**Your objective**
Please print each entry below exactly as it reads.

**The data**

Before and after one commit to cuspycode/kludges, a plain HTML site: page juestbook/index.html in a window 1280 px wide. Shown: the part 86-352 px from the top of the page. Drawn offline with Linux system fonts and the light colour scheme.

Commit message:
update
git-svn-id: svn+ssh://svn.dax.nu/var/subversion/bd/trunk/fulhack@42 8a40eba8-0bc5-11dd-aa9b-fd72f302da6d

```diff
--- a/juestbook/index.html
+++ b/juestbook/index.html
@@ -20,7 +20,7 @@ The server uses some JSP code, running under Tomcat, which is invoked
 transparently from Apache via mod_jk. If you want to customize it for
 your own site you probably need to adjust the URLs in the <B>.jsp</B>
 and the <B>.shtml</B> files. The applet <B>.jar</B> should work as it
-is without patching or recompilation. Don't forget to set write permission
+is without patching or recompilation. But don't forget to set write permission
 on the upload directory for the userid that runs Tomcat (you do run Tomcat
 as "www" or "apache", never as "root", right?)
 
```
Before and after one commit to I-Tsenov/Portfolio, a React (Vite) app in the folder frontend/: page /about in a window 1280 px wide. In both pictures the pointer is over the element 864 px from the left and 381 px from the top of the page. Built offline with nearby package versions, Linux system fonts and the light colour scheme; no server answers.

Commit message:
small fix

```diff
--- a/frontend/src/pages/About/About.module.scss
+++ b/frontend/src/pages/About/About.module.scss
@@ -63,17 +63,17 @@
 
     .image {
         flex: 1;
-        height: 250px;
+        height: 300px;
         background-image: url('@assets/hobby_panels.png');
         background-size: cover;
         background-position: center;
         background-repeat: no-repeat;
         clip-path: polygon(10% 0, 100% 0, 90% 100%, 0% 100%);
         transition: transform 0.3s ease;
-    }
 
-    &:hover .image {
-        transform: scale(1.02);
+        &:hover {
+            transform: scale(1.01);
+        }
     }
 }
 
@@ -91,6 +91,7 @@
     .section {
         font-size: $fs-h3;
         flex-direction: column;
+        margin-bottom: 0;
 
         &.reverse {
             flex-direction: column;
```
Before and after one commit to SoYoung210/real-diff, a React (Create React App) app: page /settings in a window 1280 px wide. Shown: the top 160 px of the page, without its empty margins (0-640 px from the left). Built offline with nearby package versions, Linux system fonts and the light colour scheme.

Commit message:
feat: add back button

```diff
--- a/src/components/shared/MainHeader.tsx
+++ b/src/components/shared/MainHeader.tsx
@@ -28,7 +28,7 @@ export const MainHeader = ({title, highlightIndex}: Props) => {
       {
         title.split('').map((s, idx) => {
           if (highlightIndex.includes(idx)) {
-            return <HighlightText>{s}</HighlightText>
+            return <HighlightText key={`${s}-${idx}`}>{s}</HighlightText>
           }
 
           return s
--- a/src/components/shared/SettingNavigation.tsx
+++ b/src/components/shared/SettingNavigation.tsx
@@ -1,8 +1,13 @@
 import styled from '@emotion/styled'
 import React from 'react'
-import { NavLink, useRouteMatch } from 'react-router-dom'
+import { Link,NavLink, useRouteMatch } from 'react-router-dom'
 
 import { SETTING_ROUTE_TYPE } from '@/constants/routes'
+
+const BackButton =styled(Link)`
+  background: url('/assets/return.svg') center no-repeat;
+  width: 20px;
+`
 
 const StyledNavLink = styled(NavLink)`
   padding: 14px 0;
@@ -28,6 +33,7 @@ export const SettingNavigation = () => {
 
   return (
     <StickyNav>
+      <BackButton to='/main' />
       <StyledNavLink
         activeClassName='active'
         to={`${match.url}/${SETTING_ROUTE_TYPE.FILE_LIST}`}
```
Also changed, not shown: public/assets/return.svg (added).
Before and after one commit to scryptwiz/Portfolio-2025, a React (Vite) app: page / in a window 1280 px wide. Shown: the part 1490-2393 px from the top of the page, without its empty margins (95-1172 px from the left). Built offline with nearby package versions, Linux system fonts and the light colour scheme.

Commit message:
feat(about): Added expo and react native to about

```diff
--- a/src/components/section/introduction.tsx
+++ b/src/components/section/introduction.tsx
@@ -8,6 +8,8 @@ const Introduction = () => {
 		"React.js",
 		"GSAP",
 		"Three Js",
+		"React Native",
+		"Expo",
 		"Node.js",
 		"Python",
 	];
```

**Solution**
Before and after one commit to cuspycode/kludges, a plain HTML site: page juestbook/index.html in a window 1280 px wide. Shown: the part 86-352 px from the top of the page. Drawn offline with Linux system fonts and the light colour scheme.

Commit message:
update
git-svn-id: svn+ssh://svn.dax.nu/var/subversion/bd/trunk/fulhack@42 8a40eba8-0bc5-11dd-aa9b-fd72f302da6d

```diff
--- a/juestbook/index.html
+++ b/juestbook/index.html
@@ -20,7 +20,7 @@ The server uses some JSP code, running under Tomcat, which is invoked
 transparently from Apache via mod_jk. If you want to customize it for
 your own site you probably need to adjust the URLs in the <B>.jsp</B>
 and the <B>.shtml</B> files. The applet <B>.jar</B> should work as it
-is without patching or recompilation. Don't forget to set write permission
+is without patching or recompilation. But don't forget to set write permission
 on the upload directory for the userid that runs Tomcat (you do run Tomcat
 as "www" or "apache", never as "root", right?)
 
```
Before and after one commit to I-Tsenov/Portfolio, a React (Vite) app in the folder frontend/: page /about in a window 1280 px wide. In both pictures the pointer is over the element 864 px from the left and 381 px from the top of the page. Built offline with nearby package versions, Linux system fonts and the light colour scheme; no server answers.

Commit message:
small fix

```diff
--- a/frontend/src/pages/About/About.module.scss
+++ b/frontend/src/pages/About/About.module.scss
@@ -63,17 +63,17 @@
 
     .image {
         flex: 1;
-        height: 250px;
+        height: 300px;
         background-image: url('@assets/hobby_panels.png');
         background-size: cover;
         background-position: center;
         background-repeat: no-repeat;
         clip-path: polygon(10% 0, 100% 0, 90% 100%, 0% 100%);
         transition: transform 0.3s ease;
-    }
 
-    &:hover .image {
-        transform: scale(1.02);
+        &:hover {
+            transform: scale(1.01);
+        }
     }
 }
 
@@ -91,6 +91,7 @@
     .section {
         font-size: $fs-h3;
         flex-direction: column;
+        margin-bottom: 0;
 
         &.reverse {
             flex-direction: column;
```
Before and after one commit to SoYoung210/real-diff, a React (Create React App) app: page /settings in a window 1280 px wide. Shown: the top 160 px of the page, without its empty margins (0-640 px from the left). Built offline with nearby package versions, Linux system fonts and the light colour scheme.

Commit message:
feat: add back button

```diff
--- a/src/components/shared/MainHeader.tsx
+++ b/src/components/shared/MainHeader.tsx
@@ -28,7 +28,7 @@ export const MainHeader = ({title, highlightIndex}: Props) => {
       {
         title.split('').map((s, idx) => {
           if (highlightIndex.includes(idx)) {
-            return <HighlightText>{s}</HighlightText>
+            return <HighlightText key={`${s}-${idx}`}>{s}</HighlightText>
           }
 
           return s
--- a/src/components/shared/SettingNavigation.tsx
+++ b/src/components/shared/SettingNavigation.tsx
@@ -1,8 +1,13 @@
 import styled from '@emotion/styled'
 import React from 'react'
-import { NavLink, useRouteMatch } from 'react-router-dom'
+import { Link,NavLink, useRouteMatch } from 'react-router-dom'
 
 import { SETTING_ROUTE_TYPE } from '@/constants/routes'
+
+const BackButton =styled(Link)`
+  background: url('/assets/return.svg') center no-repeat;
+  width: 20px;
+`
 
 const StyledNavLink = styled(NavLink)`
   padding: 14px 0;
@@ -28,6 +33,7 @@ export const SettingNavigation = () => {
 
   return (
     <StickyNav>
+      <BackButton to='/main' />
       <StyledNavLink
         activeClassName='active'
         to={`${match.url}/${SETTING_ROUTE_TYPE.FILE_LIST}`}
```
Also changed, not shown: public/assets/return.svg (added).
Before and after one commit to scryptwiz/Portfolio-2025, a React (Vite) app: page / in a window 1280 px wide. Shown: the part 1490-2393 px from the top of the page, without its empty margins (95-1172 px from the left). Built offline with nearby package versions, Linux system fonts and the light colour scheme.

Commit message:
feat(about): Added expo and react native to about

```diff
--- a/src/components/section/introduction.tsx
+++ b/src/components/section/introduction.tsx
@@ -8,6 +8,8 @@ const Introduction = () => {
 		"React.js",
 		"GSAP",
 		"Three Js",
+		"React Native",
+		"Expo",
 		"Node.js",
 		"Python",
 	];
```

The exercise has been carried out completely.